Problem:
From the entries, copy out every line in which the word "dependent" is found.

Revision comparison data:

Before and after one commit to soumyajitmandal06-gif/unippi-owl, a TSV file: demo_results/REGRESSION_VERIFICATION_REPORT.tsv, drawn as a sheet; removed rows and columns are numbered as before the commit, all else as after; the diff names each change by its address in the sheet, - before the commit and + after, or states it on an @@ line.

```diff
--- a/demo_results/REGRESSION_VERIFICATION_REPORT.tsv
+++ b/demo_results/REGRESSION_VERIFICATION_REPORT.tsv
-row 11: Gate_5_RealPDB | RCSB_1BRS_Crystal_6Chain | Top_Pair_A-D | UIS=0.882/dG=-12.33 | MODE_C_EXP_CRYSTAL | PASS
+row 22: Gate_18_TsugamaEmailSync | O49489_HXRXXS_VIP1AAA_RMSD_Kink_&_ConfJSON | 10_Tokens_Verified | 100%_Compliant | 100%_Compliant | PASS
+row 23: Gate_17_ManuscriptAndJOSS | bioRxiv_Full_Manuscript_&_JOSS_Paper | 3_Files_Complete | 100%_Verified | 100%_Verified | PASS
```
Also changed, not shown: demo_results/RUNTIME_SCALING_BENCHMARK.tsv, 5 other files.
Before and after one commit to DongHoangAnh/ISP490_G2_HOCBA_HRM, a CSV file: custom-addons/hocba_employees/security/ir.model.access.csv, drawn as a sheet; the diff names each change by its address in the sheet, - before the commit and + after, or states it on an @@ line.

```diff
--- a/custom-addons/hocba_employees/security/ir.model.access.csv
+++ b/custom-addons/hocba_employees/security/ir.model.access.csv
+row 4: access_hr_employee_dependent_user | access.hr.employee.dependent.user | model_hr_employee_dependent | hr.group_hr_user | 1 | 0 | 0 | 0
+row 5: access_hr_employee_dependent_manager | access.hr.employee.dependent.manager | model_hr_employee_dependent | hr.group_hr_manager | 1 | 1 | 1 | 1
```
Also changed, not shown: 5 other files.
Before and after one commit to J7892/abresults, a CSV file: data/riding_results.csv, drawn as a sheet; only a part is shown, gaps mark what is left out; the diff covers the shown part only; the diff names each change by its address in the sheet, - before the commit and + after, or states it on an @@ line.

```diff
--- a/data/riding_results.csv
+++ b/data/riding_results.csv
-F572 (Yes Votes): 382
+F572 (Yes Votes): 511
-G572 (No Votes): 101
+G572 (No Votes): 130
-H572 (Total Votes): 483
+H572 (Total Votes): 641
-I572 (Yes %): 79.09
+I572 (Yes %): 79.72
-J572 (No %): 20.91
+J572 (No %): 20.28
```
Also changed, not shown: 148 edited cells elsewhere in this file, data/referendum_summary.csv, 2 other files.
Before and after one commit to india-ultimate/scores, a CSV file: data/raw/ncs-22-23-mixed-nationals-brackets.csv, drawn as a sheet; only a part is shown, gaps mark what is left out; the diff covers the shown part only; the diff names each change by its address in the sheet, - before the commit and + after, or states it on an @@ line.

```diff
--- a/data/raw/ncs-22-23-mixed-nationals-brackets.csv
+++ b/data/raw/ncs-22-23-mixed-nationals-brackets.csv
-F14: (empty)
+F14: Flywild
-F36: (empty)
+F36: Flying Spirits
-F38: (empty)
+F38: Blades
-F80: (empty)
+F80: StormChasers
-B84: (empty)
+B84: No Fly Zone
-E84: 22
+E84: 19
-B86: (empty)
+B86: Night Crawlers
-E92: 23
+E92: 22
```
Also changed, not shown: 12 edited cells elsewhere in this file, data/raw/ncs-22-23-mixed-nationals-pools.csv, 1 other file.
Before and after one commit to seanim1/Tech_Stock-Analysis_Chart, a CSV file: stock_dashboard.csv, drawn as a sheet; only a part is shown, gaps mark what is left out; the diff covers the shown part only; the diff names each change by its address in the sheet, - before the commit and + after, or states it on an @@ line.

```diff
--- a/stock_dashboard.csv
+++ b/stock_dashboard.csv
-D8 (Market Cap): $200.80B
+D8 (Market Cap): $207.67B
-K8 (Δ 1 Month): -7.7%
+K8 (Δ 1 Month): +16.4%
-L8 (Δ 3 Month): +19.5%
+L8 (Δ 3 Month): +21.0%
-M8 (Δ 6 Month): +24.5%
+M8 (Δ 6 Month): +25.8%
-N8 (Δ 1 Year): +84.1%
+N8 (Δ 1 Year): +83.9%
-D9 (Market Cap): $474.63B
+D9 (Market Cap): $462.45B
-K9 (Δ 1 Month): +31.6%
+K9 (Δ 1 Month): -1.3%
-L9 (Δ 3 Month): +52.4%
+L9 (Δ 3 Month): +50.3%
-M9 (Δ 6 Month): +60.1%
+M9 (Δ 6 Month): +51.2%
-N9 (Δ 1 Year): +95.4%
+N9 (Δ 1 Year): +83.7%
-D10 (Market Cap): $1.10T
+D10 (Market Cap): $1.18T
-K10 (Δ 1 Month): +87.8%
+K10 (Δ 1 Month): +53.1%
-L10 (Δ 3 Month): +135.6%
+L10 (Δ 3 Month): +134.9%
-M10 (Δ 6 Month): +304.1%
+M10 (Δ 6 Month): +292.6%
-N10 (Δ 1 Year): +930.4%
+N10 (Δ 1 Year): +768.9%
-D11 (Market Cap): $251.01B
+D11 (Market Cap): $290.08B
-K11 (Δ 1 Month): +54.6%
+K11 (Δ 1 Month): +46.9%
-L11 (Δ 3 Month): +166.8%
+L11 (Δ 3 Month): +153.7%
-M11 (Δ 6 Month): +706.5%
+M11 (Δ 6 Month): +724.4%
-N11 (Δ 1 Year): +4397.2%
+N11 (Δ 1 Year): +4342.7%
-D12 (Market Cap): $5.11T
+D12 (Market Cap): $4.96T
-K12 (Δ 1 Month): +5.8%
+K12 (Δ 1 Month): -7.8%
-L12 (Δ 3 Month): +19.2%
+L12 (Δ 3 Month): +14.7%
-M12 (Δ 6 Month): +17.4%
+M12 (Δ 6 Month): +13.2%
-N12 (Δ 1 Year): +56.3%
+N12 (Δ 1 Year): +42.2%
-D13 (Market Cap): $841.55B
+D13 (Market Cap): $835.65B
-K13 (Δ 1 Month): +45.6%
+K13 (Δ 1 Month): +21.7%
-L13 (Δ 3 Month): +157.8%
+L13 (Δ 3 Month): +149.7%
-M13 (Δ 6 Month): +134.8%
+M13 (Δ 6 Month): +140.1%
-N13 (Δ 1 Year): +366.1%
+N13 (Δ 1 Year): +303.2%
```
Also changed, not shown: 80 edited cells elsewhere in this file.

Output of the exercise:
+row 4: access_hr_employee_dependent_user | access.hr.employee.dependent.user | model_hr_employee_dependent | hr.group_hr_user | 1 | 0 | 0 | 0
+row 5: access_hr_employee_dependent_manager | access.hr.employee.dependent.manager | model_hr_employee_dependent | hr.group_hr_manager | 1 | 1 | 1 | 1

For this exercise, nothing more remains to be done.